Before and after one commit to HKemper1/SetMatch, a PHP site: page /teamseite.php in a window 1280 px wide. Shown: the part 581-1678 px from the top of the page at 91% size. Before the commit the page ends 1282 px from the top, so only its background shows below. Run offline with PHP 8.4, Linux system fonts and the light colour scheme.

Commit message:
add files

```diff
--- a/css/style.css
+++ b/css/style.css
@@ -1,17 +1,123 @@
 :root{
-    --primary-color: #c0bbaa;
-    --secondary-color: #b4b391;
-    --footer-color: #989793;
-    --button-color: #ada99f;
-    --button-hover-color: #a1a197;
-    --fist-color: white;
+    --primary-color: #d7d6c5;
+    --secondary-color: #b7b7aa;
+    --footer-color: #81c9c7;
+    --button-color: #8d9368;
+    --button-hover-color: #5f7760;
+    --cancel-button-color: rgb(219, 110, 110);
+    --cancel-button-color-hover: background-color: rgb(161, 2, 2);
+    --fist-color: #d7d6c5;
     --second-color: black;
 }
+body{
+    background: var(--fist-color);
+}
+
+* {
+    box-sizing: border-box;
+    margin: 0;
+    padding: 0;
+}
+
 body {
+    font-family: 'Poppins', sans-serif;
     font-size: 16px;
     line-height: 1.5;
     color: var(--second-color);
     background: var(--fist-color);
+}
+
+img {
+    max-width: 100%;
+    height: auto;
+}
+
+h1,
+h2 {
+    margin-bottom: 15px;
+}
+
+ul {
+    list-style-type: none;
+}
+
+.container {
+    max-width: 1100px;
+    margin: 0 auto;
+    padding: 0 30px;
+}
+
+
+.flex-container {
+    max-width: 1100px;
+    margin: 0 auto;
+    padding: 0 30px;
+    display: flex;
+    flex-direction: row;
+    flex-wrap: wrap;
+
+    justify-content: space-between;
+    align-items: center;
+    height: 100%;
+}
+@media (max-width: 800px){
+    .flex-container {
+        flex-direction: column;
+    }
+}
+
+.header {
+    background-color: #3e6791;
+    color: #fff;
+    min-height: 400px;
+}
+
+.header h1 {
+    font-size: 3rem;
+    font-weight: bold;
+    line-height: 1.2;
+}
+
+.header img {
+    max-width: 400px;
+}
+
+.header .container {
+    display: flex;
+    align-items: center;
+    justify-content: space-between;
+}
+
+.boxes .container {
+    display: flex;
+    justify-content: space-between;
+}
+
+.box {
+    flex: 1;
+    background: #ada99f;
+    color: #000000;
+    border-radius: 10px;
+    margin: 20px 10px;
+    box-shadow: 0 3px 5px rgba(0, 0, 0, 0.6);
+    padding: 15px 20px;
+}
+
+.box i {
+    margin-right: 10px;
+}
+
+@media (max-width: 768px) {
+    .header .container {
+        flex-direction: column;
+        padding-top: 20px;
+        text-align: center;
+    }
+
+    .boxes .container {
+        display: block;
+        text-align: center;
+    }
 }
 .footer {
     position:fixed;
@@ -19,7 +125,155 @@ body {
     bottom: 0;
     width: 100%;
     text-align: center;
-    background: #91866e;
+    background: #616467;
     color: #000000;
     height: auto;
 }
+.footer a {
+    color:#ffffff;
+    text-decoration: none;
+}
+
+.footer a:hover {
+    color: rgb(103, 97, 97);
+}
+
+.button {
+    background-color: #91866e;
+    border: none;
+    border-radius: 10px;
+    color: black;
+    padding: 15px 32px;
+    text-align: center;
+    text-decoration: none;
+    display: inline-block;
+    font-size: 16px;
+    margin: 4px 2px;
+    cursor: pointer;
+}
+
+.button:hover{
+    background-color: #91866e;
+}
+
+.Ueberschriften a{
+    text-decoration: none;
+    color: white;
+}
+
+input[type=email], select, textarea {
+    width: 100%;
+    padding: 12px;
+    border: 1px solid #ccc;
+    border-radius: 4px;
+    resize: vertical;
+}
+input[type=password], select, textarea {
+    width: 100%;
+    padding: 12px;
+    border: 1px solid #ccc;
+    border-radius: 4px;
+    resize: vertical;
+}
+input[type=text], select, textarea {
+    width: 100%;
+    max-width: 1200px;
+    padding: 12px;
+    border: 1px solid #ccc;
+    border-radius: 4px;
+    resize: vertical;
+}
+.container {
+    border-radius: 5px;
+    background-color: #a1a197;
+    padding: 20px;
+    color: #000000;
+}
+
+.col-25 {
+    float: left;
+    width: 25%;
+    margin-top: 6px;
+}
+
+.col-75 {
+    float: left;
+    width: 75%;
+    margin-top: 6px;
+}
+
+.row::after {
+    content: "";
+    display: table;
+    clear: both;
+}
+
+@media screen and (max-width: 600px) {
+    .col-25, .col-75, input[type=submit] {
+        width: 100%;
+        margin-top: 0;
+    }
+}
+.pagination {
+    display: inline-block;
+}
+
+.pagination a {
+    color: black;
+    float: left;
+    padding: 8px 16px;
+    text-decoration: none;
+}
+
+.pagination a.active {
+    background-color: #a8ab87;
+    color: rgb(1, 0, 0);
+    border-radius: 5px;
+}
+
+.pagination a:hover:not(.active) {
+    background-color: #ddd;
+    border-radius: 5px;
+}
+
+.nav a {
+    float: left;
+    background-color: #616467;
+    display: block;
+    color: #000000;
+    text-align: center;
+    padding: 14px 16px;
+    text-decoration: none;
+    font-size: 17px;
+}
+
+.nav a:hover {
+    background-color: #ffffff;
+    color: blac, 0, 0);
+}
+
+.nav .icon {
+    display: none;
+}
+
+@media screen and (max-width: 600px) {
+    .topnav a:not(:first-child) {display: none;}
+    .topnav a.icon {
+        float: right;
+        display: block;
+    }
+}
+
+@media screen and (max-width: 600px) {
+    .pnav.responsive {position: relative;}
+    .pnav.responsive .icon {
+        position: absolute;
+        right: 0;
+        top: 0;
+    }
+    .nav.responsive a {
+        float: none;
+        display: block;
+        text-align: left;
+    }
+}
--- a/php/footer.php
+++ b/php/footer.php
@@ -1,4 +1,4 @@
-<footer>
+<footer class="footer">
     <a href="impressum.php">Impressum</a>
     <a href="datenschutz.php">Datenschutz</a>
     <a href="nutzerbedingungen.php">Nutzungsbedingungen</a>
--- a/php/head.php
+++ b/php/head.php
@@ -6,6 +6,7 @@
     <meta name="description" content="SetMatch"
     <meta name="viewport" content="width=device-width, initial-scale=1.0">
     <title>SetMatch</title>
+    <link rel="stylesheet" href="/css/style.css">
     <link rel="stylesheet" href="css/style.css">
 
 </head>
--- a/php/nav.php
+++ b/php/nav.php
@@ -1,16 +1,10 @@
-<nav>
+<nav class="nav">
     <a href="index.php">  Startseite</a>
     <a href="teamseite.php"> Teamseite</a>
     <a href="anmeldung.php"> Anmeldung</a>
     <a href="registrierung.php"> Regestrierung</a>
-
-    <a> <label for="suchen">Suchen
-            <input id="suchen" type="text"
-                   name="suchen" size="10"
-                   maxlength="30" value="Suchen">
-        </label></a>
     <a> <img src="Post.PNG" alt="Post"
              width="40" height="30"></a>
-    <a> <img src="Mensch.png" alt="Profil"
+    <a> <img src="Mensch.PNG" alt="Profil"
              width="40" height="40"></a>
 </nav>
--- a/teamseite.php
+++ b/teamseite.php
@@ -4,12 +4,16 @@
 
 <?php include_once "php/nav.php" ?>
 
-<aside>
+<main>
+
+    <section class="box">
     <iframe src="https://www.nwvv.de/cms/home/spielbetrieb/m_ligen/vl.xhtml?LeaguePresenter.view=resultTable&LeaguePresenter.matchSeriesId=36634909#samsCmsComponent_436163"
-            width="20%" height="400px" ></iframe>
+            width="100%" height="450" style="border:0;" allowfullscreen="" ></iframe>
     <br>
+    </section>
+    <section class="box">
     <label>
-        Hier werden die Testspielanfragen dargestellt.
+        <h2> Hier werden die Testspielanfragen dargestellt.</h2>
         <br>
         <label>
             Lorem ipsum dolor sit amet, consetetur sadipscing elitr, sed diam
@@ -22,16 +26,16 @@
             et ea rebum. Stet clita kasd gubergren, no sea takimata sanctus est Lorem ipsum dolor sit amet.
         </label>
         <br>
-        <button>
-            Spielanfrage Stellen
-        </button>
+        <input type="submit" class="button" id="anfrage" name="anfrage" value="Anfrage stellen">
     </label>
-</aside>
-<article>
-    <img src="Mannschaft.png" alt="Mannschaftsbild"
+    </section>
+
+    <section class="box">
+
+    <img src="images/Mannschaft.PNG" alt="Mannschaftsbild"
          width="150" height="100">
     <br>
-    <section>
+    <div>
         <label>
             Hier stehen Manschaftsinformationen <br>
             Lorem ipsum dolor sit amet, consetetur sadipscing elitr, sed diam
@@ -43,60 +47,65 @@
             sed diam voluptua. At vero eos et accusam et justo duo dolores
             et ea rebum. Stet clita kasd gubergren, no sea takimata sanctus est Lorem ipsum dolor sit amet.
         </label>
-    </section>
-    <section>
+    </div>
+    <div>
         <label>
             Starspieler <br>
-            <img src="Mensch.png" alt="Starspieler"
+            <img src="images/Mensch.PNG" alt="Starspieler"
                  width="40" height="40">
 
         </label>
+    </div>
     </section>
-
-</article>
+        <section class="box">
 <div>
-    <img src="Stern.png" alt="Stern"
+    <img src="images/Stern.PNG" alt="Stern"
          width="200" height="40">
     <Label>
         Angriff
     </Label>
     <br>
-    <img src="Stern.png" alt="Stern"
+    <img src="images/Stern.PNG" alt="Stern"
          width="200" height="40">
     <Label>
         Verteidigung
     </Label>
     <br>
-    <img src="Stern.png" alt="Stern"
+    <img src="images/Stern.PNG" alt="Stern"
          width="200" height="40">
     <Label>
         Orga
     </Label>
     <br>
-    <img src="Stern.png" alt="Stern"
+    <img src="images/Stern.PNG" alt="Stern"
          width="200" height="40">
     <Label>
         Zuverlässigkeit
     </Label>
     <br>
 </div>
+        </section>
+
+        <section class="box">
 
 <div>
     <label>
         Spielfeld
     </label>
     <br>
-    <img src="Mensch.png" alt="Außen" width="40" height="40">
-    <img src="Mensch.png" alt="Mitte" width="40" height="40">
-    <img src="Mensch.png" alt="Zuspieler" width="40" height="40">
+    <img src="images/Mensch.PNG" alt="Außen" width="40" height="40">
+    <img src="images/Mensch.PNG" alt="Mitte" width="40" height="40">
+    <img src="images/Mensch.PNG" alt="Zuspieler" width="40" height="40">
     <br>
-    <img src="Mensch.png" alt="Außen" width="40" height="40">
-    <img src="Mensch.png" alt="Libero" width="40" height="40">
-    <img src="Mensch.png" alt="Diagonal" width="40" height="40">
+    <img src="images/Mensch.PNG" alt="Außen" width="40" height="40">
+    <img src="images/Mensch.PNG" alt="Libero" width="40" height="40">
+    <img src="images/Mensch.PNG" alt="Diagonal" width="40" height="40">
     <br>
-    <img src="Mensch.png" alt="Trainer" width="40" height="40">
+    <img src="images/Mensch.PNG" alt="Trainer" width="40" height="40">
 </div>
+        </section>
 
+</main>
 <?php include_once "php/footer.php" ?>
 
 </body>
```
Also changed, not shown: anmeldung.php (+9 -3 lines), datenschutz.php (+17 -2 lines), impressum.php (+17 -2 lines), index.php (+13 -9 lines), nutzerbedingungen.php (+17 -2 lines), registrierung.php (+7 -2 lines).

● ● ● ●

__Problem description__: Search the data for the string "container". List each line that has it.

__The answer__:
+.container {
+.flex-container {
+    .flex-container {
+.header .container {
+.boxes .container {
+    .header .container {
+    .boxes .container {
+.container {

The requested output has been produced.